Airlines have made similar reports in recent earnings calls. Delta CEO Ed Bastian said revenue to China increased 27% year over year in the fourth quarter and that he expects a similar level of growth in the current quarter. United Airlines chief commercial officer and EVP Andrew Nocella said the carrier is monitoring business class demand levels for China but as of January "had yet to see any reduction in demand … resulting from these trade disputes."
While the growth rate of China's economy has been slowing, it remains high, Haxne said. Traffic on Asia/Pacific airlines rose 7.3% year over year in 2018, a slower growth rate than the previous year but still higher than all other regions, according to the International Air Transport Association. Traffic on domestic air travel in China rose 7.3% year over year, and capacity increased 9.8%.
As the Chinese carriers rapidly bulk up their fleets, it's not out of the question that U.S. carriers "mostly or completely will exit the China air market by 2030 and perhaps sooner," according to recent analysis by Forbes.

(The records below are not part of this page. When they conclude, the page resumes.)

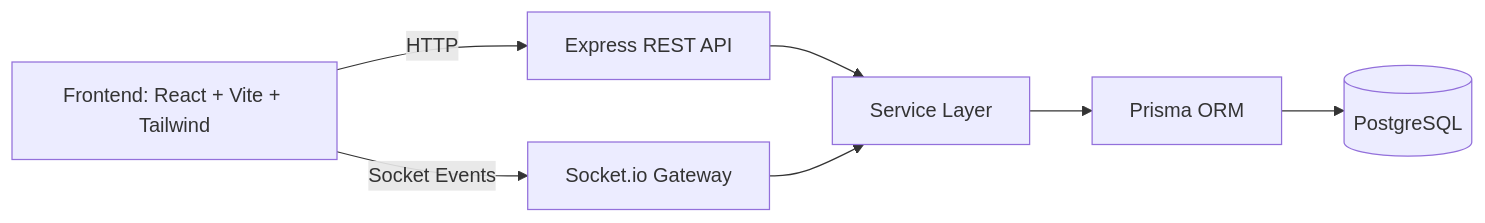
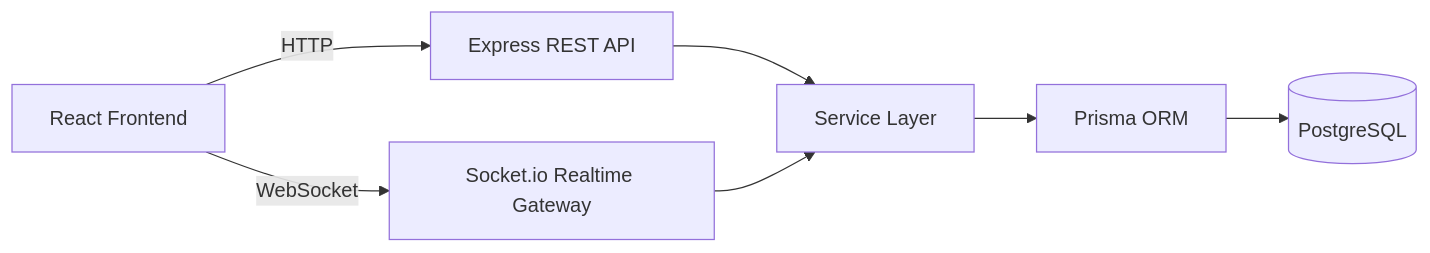
The second of 2 diagrams in README.md (devsuthar-ai-ml/real-time-collaboration-platform), drawn with Mermaid before and after one commit. The commit also changed other lines of this file, not shown here.

````diff
--- a/README.md
+++ b/README.md
@@ -91,15 +118,15 @@
 ```mermaid
 flowchart LR
-  FE[Frontend: React + Vite + Tailwind]
-  API[Express REST API]
-  WS[Socket.io Gateway]
+  FE[React Frontend]
+  REST[Express REST API]
+  RT[Socket.io Realtime Gateway]
   SVC[Service Layer]
   ORM[Prisma ORM]
   DB[(PostgreSQL)]
 
-  FE -->|HTTP| API
-  FE -->|Socket Events| WS
-  API --> SVC
-  WS --> SVC
+  FE -->|HTTP| REST
+  FE -->|WebSocket| RT
+  REST --> SVC
+  RT --> SVC
   SVC --> ORM --> DB
 ```
````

However, outside those recent schedule adjustments, "we won't see a lot of changes from the U.S. carriers" for the present, said Mark Drusch former ICF aviation analyst and VP.
Read Original Article